** Work item **
Scan the lines below for the word "online". Copy each line you find it in.

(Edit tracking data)
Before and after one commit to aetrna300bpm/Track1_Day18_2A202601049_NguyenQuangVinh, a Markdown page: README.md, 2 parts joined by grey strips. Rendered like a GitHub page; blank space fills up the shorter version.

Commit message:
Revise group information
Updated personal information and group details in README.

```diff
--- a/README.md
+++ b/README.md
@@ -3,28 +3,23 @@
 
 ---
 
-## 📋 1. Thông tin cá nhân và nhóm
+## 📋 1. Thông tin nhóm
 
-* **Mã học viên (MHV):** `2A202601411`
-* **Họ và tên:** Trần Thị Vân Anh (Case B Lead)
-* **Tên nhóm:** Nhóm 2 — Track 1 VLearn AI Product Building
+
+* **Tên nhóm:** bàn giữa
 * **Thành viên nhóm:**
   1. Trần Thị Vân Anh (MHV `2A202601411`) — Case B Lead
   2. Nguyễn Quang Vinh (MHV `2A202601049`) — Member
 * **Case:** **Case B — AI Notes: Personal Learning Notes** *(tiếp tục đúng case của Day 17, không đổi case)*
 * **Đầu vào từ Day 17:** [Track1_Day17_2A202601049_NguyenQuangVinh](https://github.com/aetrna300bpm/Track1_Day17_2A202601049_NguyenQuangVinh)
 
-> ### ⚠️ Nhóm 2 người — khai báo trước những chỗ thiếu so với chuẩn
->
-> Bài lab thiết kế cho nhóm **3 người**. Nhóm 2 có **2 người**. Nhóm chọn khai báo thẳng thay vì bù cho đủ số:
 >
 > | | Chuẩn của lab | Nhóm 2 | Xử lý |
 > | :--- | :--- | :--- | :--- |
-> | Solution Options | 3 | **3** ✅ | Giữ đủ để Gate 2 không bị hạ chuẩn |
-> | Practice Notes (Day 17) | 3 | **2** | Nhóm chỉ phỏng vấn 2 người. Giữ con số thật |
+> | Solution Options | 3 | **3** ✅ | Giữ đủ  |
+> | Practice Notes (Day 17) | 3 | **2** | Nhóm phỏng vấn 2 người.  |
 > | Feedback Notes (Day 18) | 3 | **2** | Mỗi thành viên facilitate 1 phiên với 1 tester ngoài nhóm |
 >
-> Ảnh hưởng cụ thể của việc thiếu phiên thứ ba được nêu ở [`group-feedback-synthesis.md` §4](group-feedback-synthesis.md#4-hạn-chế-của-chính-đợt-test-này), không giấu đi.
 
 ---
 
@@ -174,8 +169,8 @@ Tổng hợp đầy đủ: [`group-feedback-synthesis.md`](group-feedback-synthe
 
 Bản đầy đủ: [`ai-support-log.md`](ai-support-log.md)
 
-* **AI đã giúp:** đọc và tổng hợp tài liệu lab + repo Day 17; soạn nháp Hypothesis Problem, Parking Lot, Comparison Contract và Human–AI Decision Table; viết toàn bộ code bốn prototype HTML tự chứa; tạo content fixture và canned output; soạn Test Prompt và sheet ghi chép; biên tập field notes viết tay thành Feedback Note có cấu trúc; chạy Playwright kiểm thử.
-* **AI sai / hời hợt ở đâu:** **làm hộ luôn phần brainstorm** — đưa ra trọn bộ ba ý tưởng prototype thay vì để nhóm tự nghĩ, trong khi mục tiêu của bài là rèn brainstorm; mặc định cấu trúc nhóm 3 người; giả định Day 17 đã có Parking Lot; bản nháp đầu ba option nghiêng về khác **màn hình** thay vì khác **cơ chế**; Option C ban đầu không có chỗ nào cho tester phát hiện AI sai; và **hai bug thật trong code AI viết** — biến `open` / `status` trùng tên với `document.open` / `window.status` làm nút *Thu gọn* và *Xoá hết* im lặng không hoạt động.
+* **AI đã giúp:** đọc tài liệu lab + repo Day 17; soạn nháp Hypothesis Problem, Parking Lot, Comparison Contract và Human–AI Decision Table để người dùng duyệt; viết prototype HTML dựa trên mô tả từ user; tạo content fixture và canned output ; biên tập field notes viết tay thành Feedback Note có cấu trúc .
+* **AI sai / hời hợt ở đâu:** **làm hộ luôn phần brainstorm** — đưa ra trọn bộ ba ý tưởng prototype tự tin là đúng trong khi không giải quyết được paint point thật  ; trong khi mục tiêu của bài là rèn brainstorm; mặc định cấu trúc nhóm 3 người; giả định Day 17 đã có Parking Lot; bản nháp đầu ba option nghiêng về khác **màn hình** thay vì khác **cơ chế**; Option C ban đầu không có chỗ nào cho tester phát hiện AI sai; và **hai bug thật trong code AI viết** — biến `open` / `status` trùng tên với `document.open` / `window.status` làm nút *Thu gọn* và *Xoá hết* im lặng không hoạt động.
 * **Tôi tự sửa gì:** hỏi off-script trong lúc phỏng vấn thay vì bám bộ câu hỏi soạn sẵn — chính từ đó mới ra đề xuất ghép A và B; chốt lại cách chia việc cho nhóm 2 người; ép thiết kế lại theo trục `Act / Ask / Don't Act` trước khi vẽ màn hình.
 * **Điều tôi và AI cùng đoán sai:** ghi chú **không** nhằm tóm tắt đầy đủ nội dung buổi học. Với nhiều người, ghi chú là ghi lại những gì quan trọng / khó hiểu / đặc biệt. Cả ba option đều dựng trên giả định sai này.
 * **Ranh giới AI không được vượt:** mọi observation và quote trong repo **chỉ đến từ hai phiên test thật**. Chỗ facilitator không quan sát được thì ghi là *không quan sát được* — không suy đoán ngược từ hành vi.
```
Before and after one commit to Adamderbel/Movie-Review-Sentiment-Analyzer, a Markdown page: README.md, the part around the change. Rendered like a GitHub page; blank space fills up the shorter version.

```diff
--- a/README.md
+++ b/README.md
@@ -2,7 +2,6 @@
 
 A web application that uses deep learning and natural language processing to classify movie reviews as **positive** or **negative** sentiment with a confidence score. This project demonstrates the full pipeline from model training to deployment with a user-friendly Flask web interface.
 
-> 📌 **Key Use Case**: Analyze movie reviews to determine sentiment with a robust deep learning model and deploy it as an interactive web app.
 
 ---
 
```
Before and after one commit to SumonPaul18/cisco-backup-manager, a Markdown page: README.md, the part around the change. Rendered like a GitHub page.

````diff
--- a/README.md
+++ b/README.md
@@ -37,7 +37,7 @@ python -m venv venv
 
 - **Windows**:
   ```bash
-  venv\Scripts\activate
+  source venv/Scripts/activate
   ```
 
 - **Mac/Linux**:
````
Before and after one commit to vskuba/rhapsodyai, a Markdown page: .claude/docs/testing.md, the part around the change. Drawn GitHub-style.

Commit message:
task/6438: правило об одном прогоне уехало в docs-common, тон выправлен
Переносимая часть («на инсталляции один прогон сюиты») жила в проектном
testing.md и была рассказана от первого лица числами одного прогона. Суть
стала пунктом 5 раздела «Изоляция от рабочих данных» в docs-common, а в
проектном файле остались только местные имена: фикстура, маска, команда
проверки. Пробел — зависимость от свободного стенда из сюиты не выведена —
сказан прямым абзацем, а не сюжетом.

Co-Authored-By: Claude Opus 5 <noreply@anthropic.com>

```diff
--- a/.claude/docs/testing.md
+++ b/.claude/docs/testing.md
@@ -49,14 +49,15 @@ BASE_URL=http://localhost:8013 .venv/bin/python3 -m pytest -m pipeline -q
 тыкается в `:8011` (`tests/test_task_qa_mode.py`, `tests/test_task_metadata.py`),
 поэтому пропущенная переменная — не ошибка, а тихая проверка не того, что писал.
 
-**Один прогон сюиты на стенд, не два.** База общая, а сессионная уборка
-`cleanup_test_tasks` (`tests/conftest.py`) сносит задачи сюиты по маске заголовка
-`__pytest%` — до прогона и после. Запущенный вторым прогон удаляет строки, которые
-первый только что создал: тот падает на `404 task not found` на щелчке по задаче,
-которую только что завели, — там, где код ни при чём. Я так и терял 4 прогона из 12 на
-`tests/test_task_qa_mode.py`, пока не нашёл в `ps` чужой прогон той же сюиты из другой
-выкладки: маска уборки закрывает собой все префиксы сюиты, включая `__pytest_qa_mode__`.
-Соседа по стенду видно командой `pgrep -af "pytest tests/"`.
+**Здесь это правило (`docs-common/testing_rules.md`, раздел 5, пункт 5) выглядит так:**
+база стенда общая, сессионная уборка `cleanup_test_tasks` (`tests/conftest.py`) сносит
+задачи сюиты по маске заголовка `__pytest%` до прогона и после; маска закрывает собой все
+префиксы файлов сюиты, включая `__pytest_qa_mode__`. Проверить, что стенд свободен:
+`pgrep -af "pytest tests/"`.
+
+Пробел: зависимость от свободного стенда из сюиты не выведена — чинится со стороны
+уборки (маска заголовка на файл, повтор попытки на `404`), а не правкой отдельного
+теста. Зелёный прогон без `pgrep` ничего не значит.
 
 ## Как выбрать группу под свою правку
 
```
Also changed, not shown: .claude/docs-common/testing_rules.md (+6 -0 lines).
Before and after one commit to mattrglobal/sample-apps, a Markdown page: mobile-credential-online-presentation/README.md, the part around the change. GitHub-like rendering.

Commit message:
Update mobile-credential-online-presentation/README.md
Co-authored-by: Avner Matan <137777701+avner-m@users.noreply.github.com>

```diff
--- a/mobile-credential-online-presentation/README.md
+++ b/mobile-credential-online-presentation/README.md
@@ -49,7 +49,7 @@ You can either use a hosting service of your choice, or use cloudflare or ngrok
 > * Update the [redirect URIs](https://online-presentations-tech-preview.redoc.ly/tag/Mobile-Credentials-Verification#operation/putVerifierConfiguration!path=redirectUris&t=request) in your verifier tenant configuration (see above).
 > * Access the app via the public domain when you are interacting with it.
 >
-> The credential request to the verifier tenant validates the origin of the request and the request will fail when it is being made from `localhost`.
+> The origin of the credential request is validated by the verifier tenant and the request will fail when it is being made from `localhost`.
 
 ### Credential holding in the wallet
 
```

** Exercise solution **
Before and after one commit to mattrglobal/sample-apps, a Markdown page: mobile-credential-online-presentation/README.md, the part around the change. GitHub-like rendering.
Update mobile-credential-online-presentation/README.md
--- a/mobile-credential-online-presentation/README.md
+++ b/mobile-credential-online-presentation/README.md
 > * Update the [redirect URIs](https://online-presentations-tech-preview.redoc.ly/tag/Mobile-Credentials-Verification#operation/putVerifierConfiguration!path=redirectUris&t=request) in your verifier tenant configuration (see above).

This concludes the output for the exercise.